**TASK TO CARRY OUT**
The string "title" appears in some lines of the entries that follow; copy each such line.

[Web interface edit records]

◇ ◇ ◇ ◇ ◇ ◇ ◇

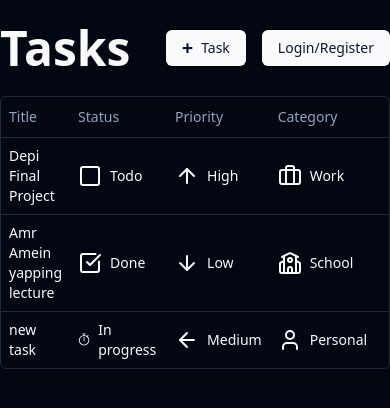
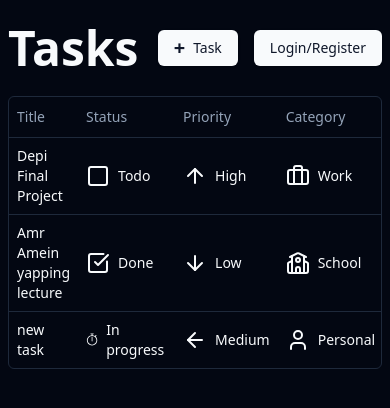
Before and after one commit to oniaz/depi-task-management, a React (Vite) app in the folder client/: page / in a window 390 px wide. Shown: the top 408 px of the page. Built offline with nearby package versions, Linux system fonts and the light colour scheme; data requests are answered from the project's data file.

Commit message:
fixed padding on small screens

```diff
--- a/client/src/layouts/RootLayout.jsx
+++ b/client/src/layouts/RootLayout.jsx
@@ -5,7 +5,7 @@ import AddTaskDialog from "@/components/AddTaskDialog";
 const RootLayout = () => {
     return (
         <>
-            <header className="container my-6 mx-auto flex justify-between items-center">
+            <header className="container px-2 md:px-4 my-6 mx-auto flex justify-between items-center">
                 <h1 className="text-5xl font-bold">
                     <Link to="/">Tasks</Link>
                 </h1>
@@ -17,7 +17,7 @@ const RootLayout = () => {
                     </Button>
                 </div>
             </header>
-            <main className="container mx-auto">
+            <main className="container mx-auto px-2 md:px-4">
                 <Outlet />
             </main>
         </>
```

◇ ◇ ◇ ◇ ◇ ◇ ◇

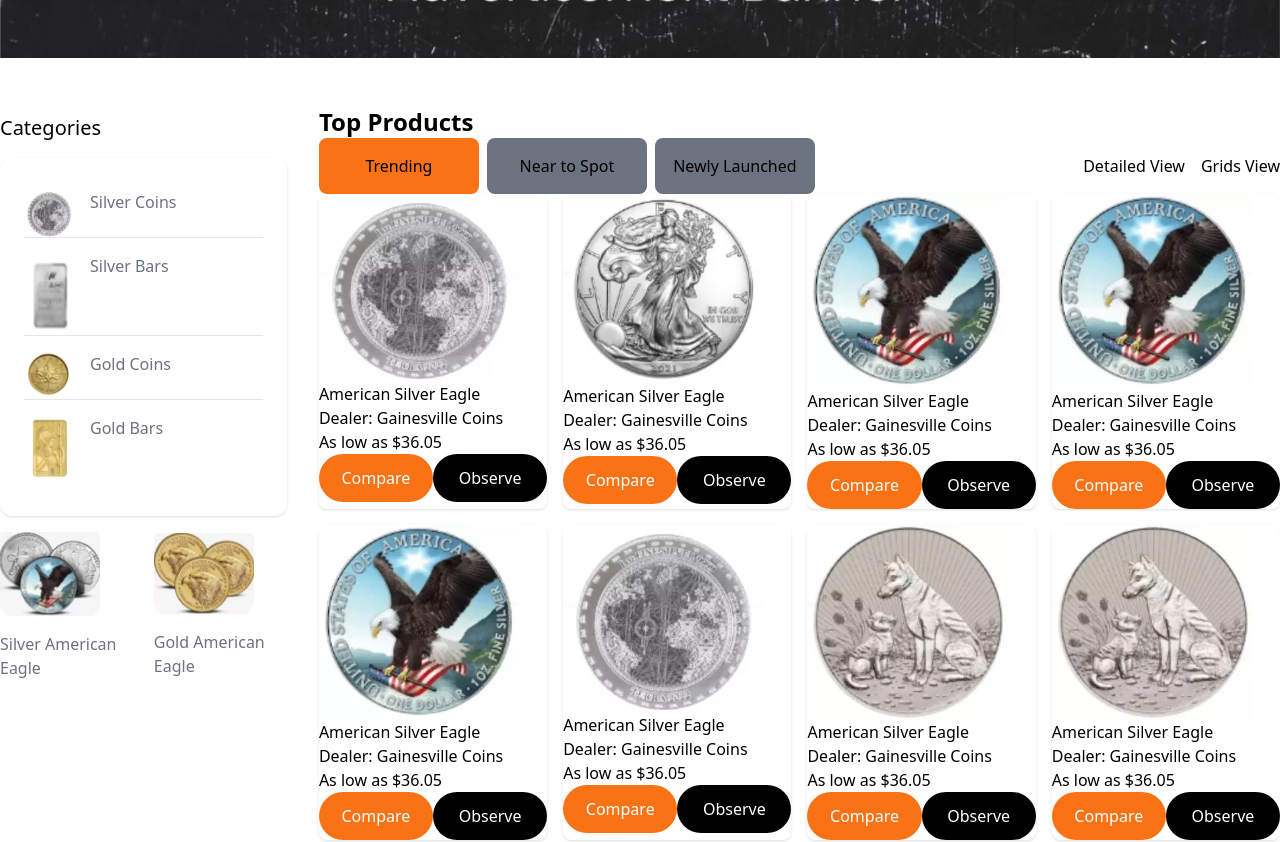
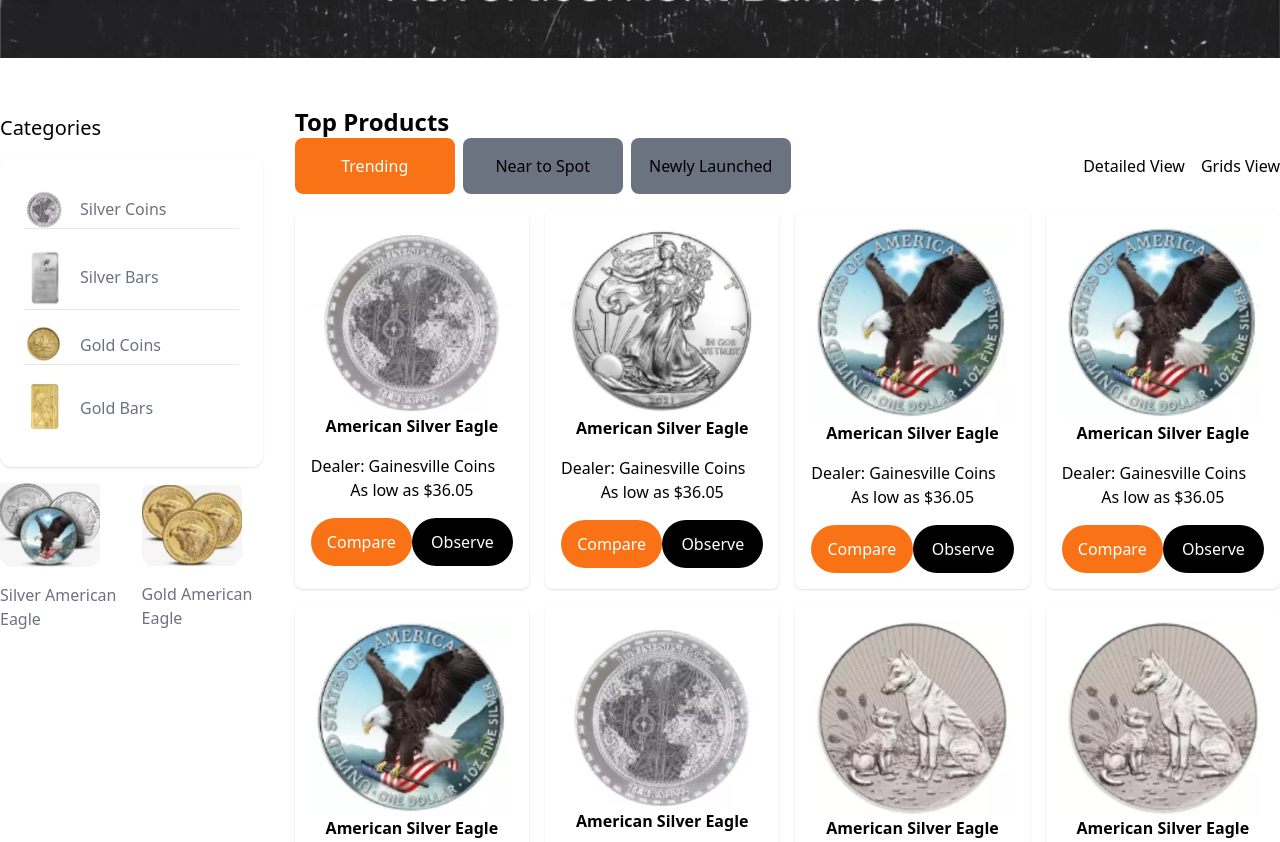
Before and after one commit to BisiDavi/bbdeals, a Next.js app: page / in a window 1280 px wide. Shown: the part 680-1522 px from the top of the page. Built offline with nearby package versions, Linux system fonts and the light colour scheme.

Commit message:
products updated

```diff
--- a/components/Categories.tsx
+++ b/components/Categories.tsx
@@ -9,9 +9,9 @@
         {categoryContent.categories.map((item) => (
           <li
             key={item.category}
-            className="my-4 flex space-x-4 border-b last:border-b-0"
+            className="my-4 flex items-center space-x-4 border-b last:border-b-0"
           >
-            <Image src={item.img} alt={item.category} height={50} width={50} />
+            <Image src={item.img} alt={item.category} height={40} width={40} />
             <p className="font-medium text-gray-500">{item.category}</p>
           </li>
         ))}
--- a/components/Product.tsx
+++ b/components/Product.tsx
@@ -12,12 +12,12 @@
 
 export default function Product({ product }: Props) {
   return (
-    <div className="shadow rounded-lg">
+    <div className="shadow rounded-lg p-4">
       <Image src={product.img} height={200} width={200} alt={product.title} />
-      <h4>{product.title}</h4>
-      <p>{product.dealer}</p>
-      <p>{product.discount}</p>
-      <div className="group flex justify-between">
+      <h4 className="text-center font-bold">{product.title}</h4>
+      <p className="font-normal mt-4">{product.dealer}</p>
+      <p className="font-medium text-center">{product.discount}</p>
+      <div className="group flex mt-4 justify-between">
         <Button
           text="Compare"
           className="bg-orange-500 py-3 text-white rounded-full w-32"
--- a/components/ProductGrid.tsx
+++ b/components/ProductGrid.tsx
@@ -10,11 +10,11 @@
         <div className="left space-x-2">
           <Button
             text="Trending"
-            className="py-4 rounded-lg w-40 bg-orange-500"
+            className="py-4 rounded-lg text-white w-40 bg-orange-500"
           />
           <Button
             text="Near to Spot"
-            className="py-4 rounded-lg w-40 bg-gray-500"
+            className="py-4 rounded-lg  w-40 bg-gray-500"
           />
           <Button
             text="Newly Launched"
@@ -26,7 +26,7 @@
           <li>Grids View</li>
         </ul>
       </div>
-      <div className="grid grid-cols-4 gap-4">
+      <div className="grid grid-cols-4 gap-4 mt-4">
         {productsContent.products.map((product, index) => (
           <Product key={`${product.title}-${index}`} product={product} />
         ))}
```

◇ ◇ ◇ ◇ ◇ ◇ ◇

**WRITTEN REPLY**
       <Image src={product.img} height={200} width={200} alt={product.title} />
-      <h4>{product.title}</h4>
+      <h4 className="text-center font-bold">{product.title}</h4>
           <Product key={`${product.title}-${index}`} product={product} />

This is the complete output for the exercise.